    Engraver and jeweler Andreas Von Zadora Gerlof removed the internals of a pocket watch and fitted it with the mechanism necessary to fire tiny .22 CB rounds. Even though it doesn’t keep time, it’s still right twice a day. If that’s something you’re interested in, there’s one for sale over at AZFirearms.

    Gerlof’s modern version

    It’s been more than 100 years since Leonard Woods cooked up the idea of a pocket watch pistol. Even though his design didn’t take off, it lives on in spirit. There are some modern “disguised” guns available to today’s consumer.

    First up is the LifeCard, which is a single-shot .22LR firearm that isn’t much larger than a handful of credit cards stacked on top of one another. Weighing just 7 ounces and only half an inch thick, it fits perfectly in the watch pocket on your jeans (Mr. Woods would be proud).

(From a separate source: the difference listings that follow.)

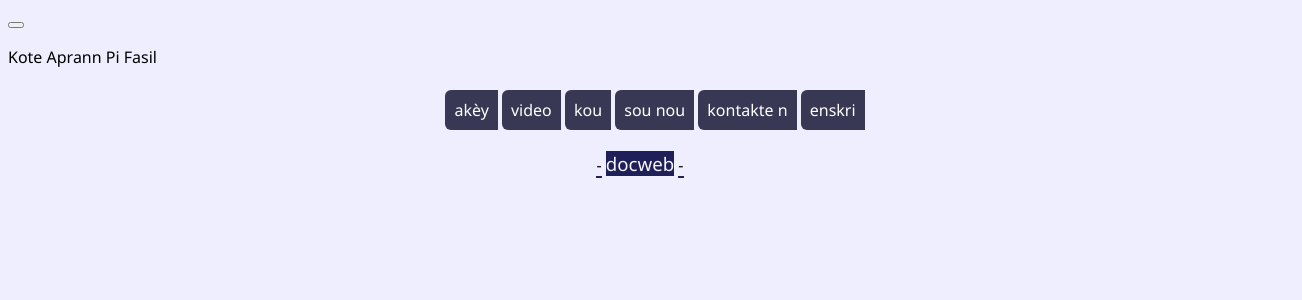
Repository: duperweb/docweb
Page: index.html
An editor plug-in stored every save of this project. The page is shown before and after a run of saves, followed by the edit.
The browser window is 1280 px wide. The page is 1302 px wide, so the pictures cover 1302 px, including what lies to the right of the window. The pictures show the whole page.

Above is the page before, as saved 2021-03-16 15:22:43.

After the next 3 saves:
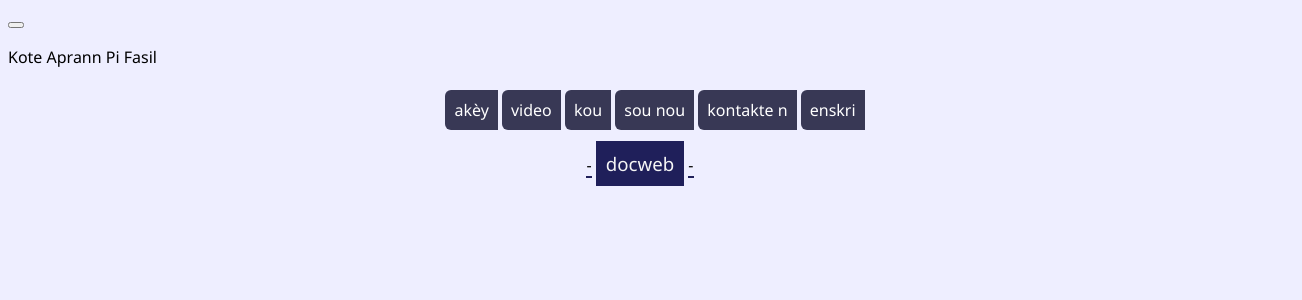
The 3 saves are shown as one change because they came seconds apart.
The last was saved 10 s later.
--- a/assets/css/home.css
+++ b/assets/css/home.css
@@ -62,12 +62,13 @@ body {
     border-radius: 100px;
 
 
-    padding: 10px;
+
     box-shadow: 5px 5px #383855;
 }
 .docweb-text-logo {
     background: #1f1f5a;
     font-size: 14pt;
-    color: whitesmoke
+    color: whitesmoke;
+    padding: 10px;
 }
 /*===================== END OF HEADER  TOP SECTION====================*/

    LifeCard in the watch pocket

    Another similarly-sized option is the Ideal Conceal pistol. Very similar in design to the LifeCard, the Ideal Conceal will pack more punch since it is chambered for the .380ACP cartridge and is a double-derringer configuration. It’s also a bit larger; while the LifeCard can fit in an Altoids tin, Ideal Conceal is about the size of your average smartphone.

    Ideal Conceal’s .380 double derringer

    Kicking it up a notch are the offerings from Full Conceal. Their M3D is built on the Glock 19 and their M3S is built on the Glock 43. The concept behind these pistols is that when they are folded up and placed in your pocket, the outline looks like a wallet or cell phone. The benefit to these models over the LifeCard or Ideal Conceal is magazine capacity and caliber size. The M3D has a capacity of 21+1 and the M3S is 8+1.

    Full Conceal’s M3S model

    When Leonard Woods designed his pocket watch pistol, there were already myriad diminutive designs of larger caliber and higher capacity available to the discerning gentleman or safety-conscious lady. No doubt, that is why the design is relegated to history.

    With so many highly-effective, conventional-looking pocket pistols for sale today, is there really a solid market for guns such as the LifeCard, Ideal Conceal, and Full Conceal? Or will they soon go the way of the pocket watch pistol – lost to time until some writer in the future stumbles upon their patents in a book or on a website and writes another piece like this in 2118?

    TFB’s Concealed Carry Corner is brought to you by GLOCK

    Logan Metesh

    T. Logan Metesh is an historian and writer who runs High Caliber History LLC. He has worked for the NRA Museums, the Smithsonian Institution, and the National Park Service. He has also served as an historic firearms facilitator for television shows such as Mysteries at the Museum, Gun Stories with Joe Mantegna, NRA Gun Gurus, and American Rifleman TV.

    Contact him at [email protected]